==== Data for this exercise ====
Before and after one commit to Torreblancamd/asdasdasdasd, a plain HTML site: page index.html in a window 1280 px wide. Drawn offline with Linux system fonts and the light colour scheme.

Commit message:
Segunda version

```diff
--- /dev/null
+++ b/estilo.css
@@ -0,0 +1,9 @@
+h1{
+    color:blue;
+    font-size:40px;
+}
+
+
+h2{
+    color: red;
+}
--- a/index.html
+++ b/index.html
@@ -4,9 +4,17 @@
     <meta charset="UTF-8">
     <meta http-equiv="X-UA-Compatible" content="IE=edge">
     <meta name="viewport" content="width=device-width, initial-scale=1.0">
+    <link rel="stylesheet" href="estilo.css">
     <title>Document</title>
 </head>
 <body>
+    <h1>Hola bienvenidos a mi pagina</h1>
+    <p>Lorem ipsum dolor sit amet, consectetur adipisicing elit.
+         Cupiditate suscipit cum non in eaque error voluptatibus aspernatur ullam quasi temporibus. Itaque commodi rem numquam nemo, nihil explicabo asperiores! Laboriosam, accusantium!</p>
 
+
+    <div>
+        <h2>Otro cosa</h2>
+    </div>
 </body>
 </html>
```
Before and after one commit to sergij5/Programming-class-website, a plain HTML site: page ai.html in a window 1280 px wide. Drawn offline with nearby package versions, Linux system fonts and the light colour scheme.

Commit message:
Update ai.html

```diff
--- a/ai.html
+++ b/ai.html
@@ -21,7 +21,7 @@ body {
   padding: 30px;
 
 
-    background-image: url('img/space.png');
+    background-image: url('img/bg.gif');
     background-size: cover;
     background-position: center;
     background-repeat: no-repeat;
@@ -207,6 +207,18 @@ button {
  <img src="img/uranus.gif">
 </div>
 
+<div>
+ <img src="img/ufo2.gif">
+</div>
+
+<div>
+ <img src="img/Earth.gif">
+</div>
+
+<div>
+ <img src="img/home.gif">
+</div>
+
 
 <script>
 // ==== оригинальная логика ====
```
====
● **Goal of the exercise**
Reproduce every line in the records above that contains the word "meta".

● **Exercise output**
     <meta charset="UTF-8">
     <meta http-equiv="X-UA-Compatible" content="IE=edge">
     <meta name="viewport" content="width=device-width, initial-scale=1.0">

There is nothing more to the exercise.